Jessica Elliot Cardon, Deputy General Counsel at Quality King Distributors/Perfumania Holdings, Inc., and Chair of The Trademark Reporter Committee, follows up on a commentary she wrote on co-branding for The Trademark Reporter by providing additional thoughts on pairing up with influencers.
What prompted you to write a commentary on co-branding, which was published in The Trademark Reporter?
It evolved from my own experiences in the fashion industry and seeing the evolution of how we were growing a young brand in a traditional fashion space but also using influencers to get brand exposure. That was my first introduction to what influencers are doing, and raises questions such as: What are the benefits? What is the return on my investment?
The use of influencers exploded before questions such as these had really been addressed, and we are now seeing some lessons emerge. For example, while micro-influencers have a smaller audience, there are really solid conversion rates; people actually buy products because they believe in the authenticity of the influencer.
One thing I looked at was who are the bigger influencers, and how are they growing their own brand? At the same time, traditional co-branding has really changed. For example, Apple co-branded with Hermès, and luxury brands co-branded with retailers. People were looking for ways to bring their brands to a new audience to get excitement about their brand.
The context is that today’s consumers aren’t as brand loyal, so you need to find ways to generate that loyalty. It’s a challenge for a fashion brand to last beyond 10 years now, and influencers can help with that. I think there’s going to be a lot more of it.
"The legal uses will be a lot more complicated—including using influencers not from your home country. You need to understand the local rules."

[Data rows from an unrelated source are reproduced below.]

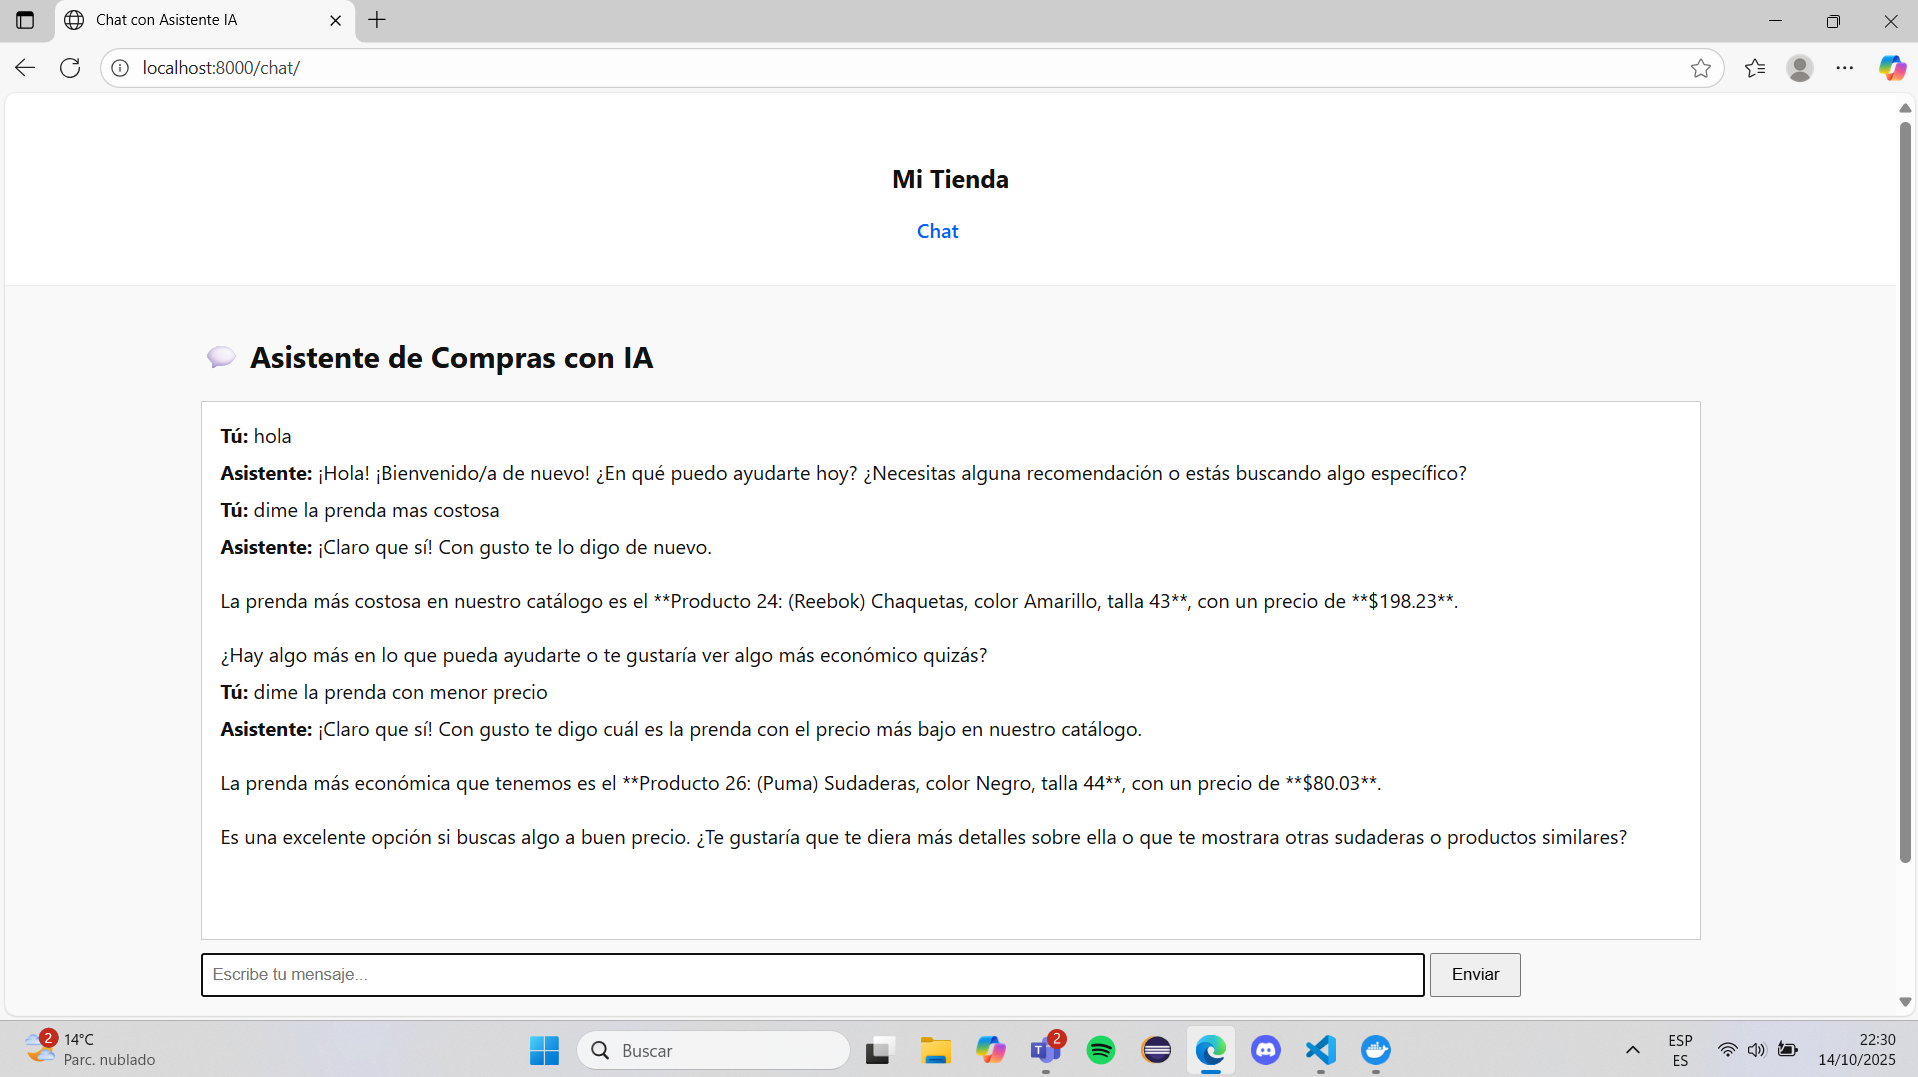
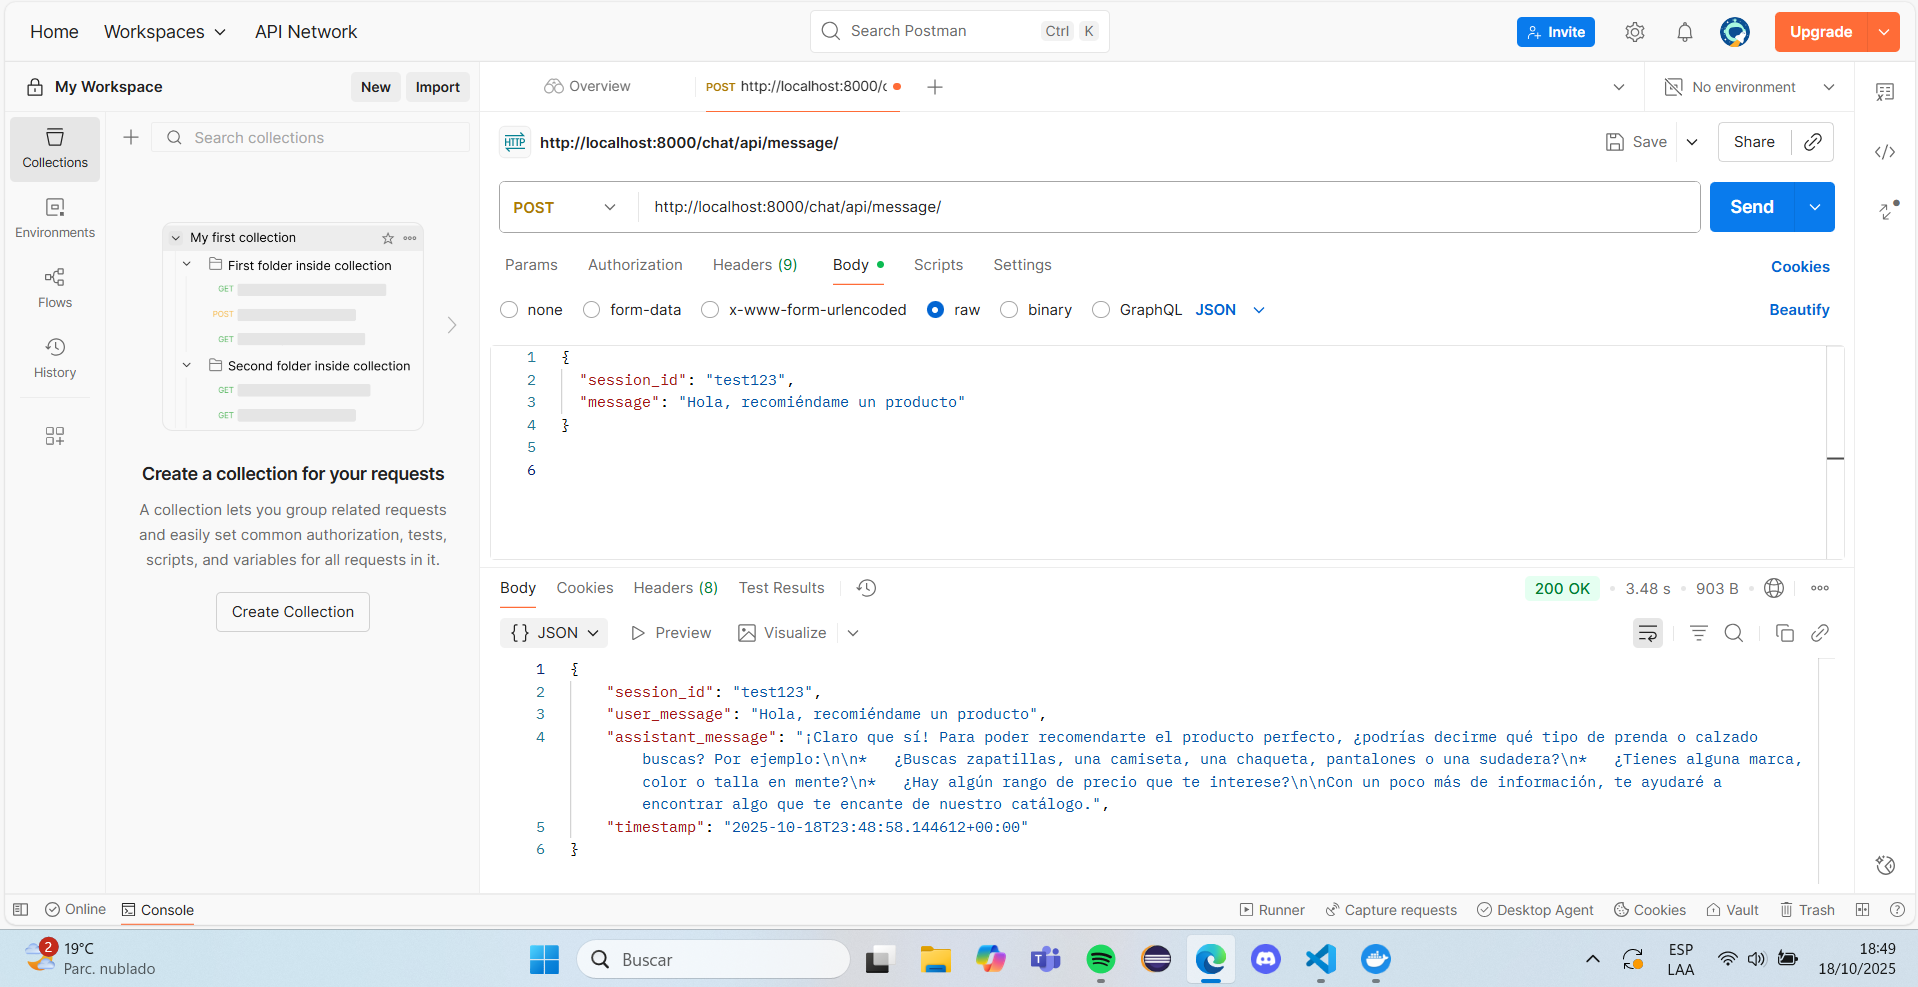
Final: evidencia chat apil

diff --git a/chat/views.py b/chat/views.py
@@ -8,7 +8,7 @@ from django.utils import timezone
 from .models import ChatMessage
 from products.models import Product
 from .ai_service import GeminiService
-
+from django.views.decorators.csrf import csrf_exempt
 
 def chat_ui(request):
     """Muestra la interfaz del chat"""
@@ -19,11 +19,12 @@ def chat_ui(request):
     return render(request, "chat/chat.html", {"session_id": session_id})
 
 
+
+@csrf_exempt
 @require_POST
 def chat_message_api(request):
     """Recibe el mensaje del usuario y devuelve la respuesta de Gemini"""
     try:
-      
         data = json.loads(request.body)
         session_id = data.get("session_id")
         user_text = data.get("message", "").strip()
@@ -31,26 +32,19 @@ def chat_message_api(request):
         if not user_text:
             return JsonResponse({"error": "Mensaje vacío"}, status=400)
 
-      
         ChatMessage.objects.create(session_id=session_id, role="user", message=user_text)
-
         context = list(ChatMessage.objects.filter(session_id=session_id).order_by("created_at")[:6])
-
         products = Product.objects.all()
 
-        
         try:
             ai = GeminiService()
             ai_response = ai.generate_response(user_text, products, context)
         except Exception as e:
-            
             traceback.print_exc()
             ai_response = f"⚠ Error al conectar con la IA: {e}"
 
-        # Guardar respuesta de la IA
         ChatMessage.objects.create(session_id=session_id, role="assistant", message=ai_response)
 
-       
         return JsonResponse({
             "session_id": session_id,
             "user_message": user_text,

Saul Lefkowitz wrote a great article in the 1980s that talked about co-branding, or double trademarking as he called it, and it seemed a good time to look at that topic again. It’s yet another way that what we thought about trademark law has changed and the principles have expanded. I think consumers understand co-branding when a fashion brand pairs up with a designer or influencer.
Are there risks, and how can they be minimized?
The risk is that you may be pairing up with someone who has not properly protected their trademark or name. That’s a difficulty when any influencer or celebrity tries to protect their name. Fashion model Gigi Hadid, who has tested the trademark use of her full name and her nickname Gigi, is an example of that. It’s also a challenge for an influencer to show use of their name as a trademark, when it’s intertwined with co-branding. You need to find good examples of use on the Internet. There can also be problems if consumers are misdirected when they have comments or complaints.
What are the implications for trademark practitioners?
A lot of trademark practitioners have some concerns with using influencers, as it’s a bit of a free-for-all regarding compliance. You worry that if you don’t do things correctly, you could lose the money invested in the campaign.
The other problem is a lot of the marketing teams feel that flagging something as “promoted” or as a paid ad is not authentic, but in fact I think the consumer feels the opposite: they know there are relationships between influencers and brands. As long as the influencer is picking brands that are authentic, it is better to be open than to try to hide it. Failing to disclose it can be less authentic for both the influencer and the brand. Consumers want authenticity above all.
How are consumers different now?
For one thing, they don’t go to the mall. Meal times are different, we commute more, we can’t leave work behind because of digital devices, and we feel like we have less time off. Digital has changed everything. So we all shop more online and get things sent to us.
Are there other changes coming in the industry?
One thing is sustainability. I think we will see people investing in better-made, longer-lasting clothing and moving away from fast fashion. There may be more of a 1950s mentality where you take better care of what you have invested in. A few leading brands are pushing this now, but it will take a while: there are buy-back and recycling programs. Consumers were very trend-oriented for a long time, but are now realizing some of those trends are short lived.
That will affect trademarks as people will pursue tag lines that support that messaging, and a more traditional speak about the product. Trademark options are already limited so people will have to be creative. There are only so many ways you can say that.
Are there lessons for other industries too?
Embrace the use of influencers! You can see people in the technology space doing that, and the gaming industry is also working with gamers. You will see it in other industries too. It’s a change from a celebrity-endorsement model to using everyday people who have platforms.
But it will become harder for brands to identify which influencers are in fact authentic. Some are students who are making content for their social feeds, which are essentially fake endorsements, where no one has actually partnered with them. Again, that taps into the theme of authenticity: what is your real brand message as an influencer and as a brand?
The legal uses will be a lot more complicated—including using influencers not from your home country. You need to understand the local rules. For example, in Germany the influencer must use German hashtags for paid ad disclosures. That could get really complicated and could become the stickiest issue. You need to make sure you comply with local advertising rules.
Co-branding, influencers, brand exposure, conversion rates, consumers, celebrity, e-commerce, technology, social media, legal uses, tag lines, trends